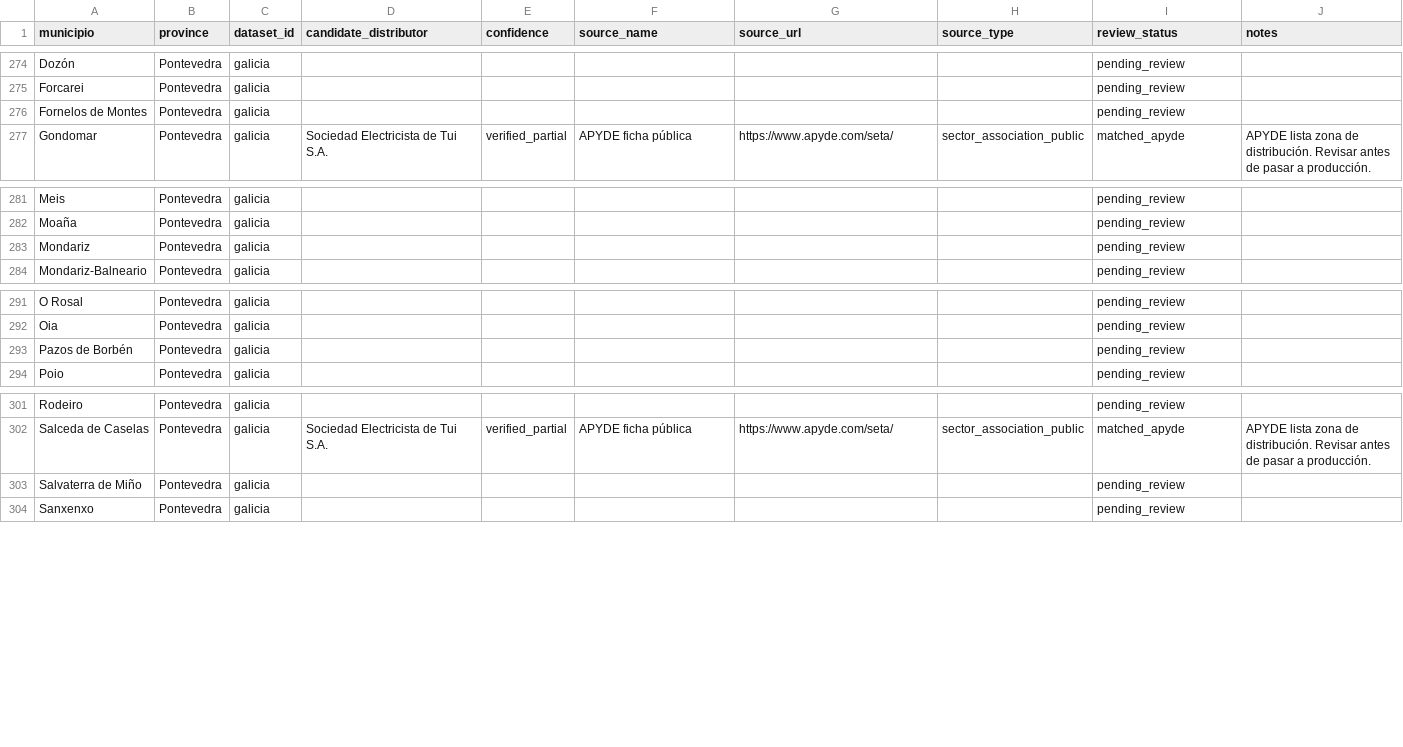
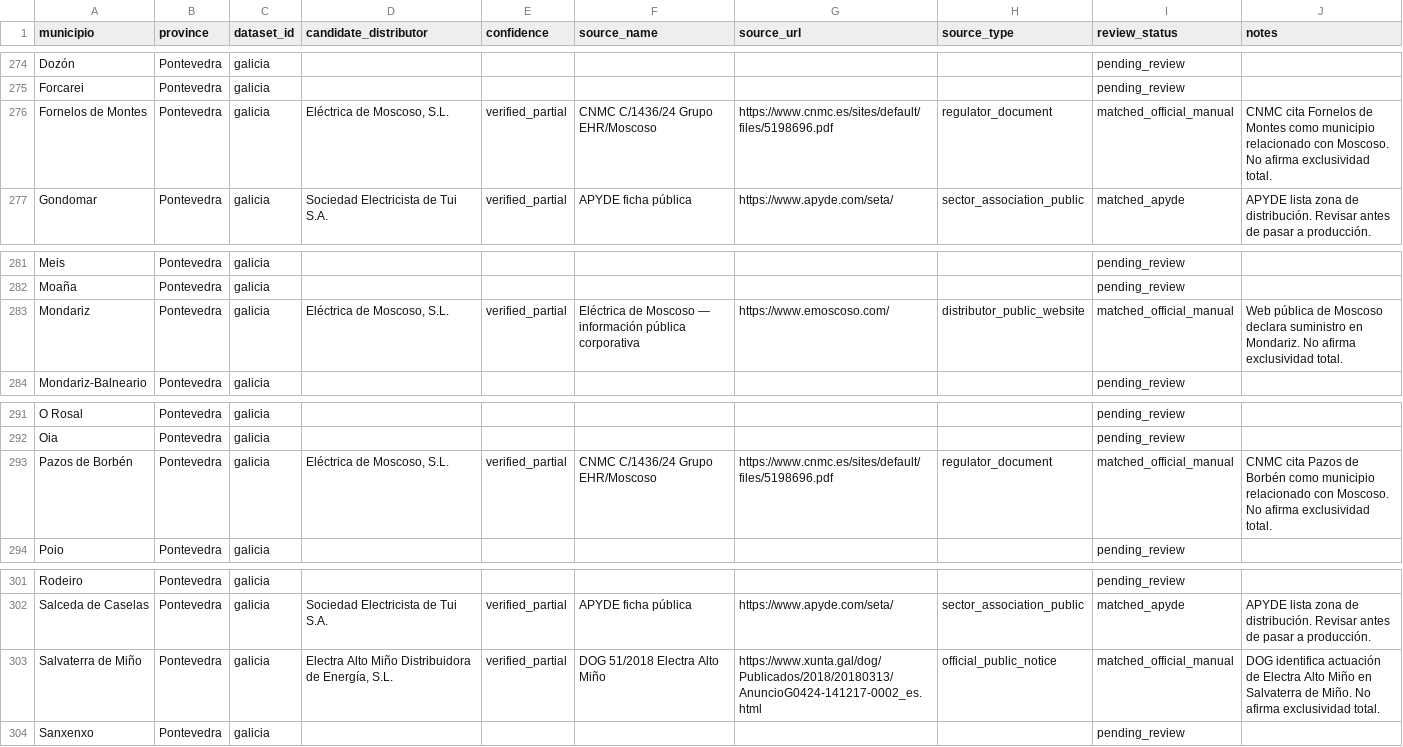
Before and after one commit to odegaard12/Mapa-Apagones, a CSV file: docs/research/galicia_distributors/galicia_municipios_audit.csv, drawn as a sheet; only a part is shown, gaps mark what is left out; the diff covers the shown part only.

Commit message:
research(grid): add official Galicia distributor source matches

```diff
--- a/docs/research/galicia_distributors/galicia_municipios_audit.csv
+++ b/docs/research/galicia_distributors/galicia_municipios_audit.csv
@@ -275,3 +275,3 @@ Dozón,Pontevedra,galicia,,,,,,pending_review,
 Forcarei,Pontevedra,galicia,,,,,,pending_review,
-Fornelos de Montes,Pontevedra,galicia,,,,,,pending_review,
+Fornelos de Montes,Pontevedra,galicia,"Eléctrica de Moscoso, S.L.",verified_partial,CNMC C/1436/24 Grupo EHR/Moscoso,https://www.cnmc.es/sites/default/files/5198696.pdf,regulator_document,matched_official_manual,CNMC cita Fornelos de Montes como municipio relacionado con Moscoso. No afirma exclusividad total.
 Gondomar,Pontevedra,galicia,Sociedad Electricista de Tui S.A.,verified_partial,APYDE ficha pública,https://www.apyde.com/seta/,sector_association_public,matched_apyde,APYDE lista zona de distribución. Revisar antes de pasar a producción.
@@ -282,3 +282,3 @@ Meis,Pontevedra,galicia,,,,,,pending_review,
 Moaña,Pontevedra,galicia,,,,,,pending_review,
-Mondariz,Pontevedra,galicia,,,,,,pending_review,
+Mondariz,Pontevedra,galicia,"Eléctrica de Moscoso, S.L.",verified_partial,Eléctrica de Moscoso — información pública corporativa,https://www.emoscoso.com/,distributor_public_website,matched_official_manual,Web pública de Moscoso declara suministro en Mondariz. No afirma exclusividad total.
 Mondariz-Balneario,Pontevedra,galicia,,,,,,pending_review,
@@ -292,3 +292,3 @@ O Rosal,Pontevedra,galicia,,,,,,pending_review,
 Oia,Pontevedra,galicia,,,,,,pending_review,
-Pazos de Borbén,Pontevedra,galicia,,,,,,pending_review,
+Pazos de Borbén,Pontevedra,galicia,"Eléctrica de Moscoso, S.L.",verified_partial,CNMC C/1436/24 Grupo EHR/Moscoso,https://www.cnmc.es/sites/default/files/5198696.pdf,regulator_document,matched_official_manual,CNMC cita Pazos de Borbén como municipio relacionado con Moscoso. No afirma exclusividad total.
 Poio,Pontevedra,galicia,,,,,,pending_review,
@@ -302,3 +302,3 @@ Rodeiro,Pontevedra,galicia,,,,,,pending_review,
 Salceda de Caselas,Pontevedra,galicia,Sociedad Electricista de Tui S.A.,verified_partial,APYDE ficha pública,https://www.apyde.com/seta/,sector_association_public,matched_apyde,APYDE lista zona de distribución. Revisar antes de pasar a producción.
-Salvaterra de Miño,Pontevedra,galicia,,,,,,pending_review,
+Salvaterra de Miño,Pontevedra,galicia,"Electra Alto Miño Distribuidora de Energía, S.L.",verified_partial,DOG 51/2018 Electra Alto Miño,https://www.xunta.gal/dog/Publicados/2018/20180313/AnuncioG0424-141217-0002_es.html,official_public_notice,matched_official_manual,DOG identifica actuación de Electra Alto Miño en Salvaterra de Miño. No afirma exclusividad total.
 Sanxenxo,Pontevedra,galicia,,,,,,pending_review,
```
Also changed, not shown: 35 edited cells elsewhere in this file, 2 other files.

» Work instruction
Copy out each line of the records where the string "shown" appears.

» Finished task
Before and after one commit to odegaard12/Mapa-Apagones, a CSV file: docs/research/galicia_distributors/galicia_municipios_audit.csv, drawn as a sheet; only a part is shown, gaps mark what is left out; the diff covers the shown part only.
Also changed, not shown: 35 edited cells elsewhere in this file, 2 other files.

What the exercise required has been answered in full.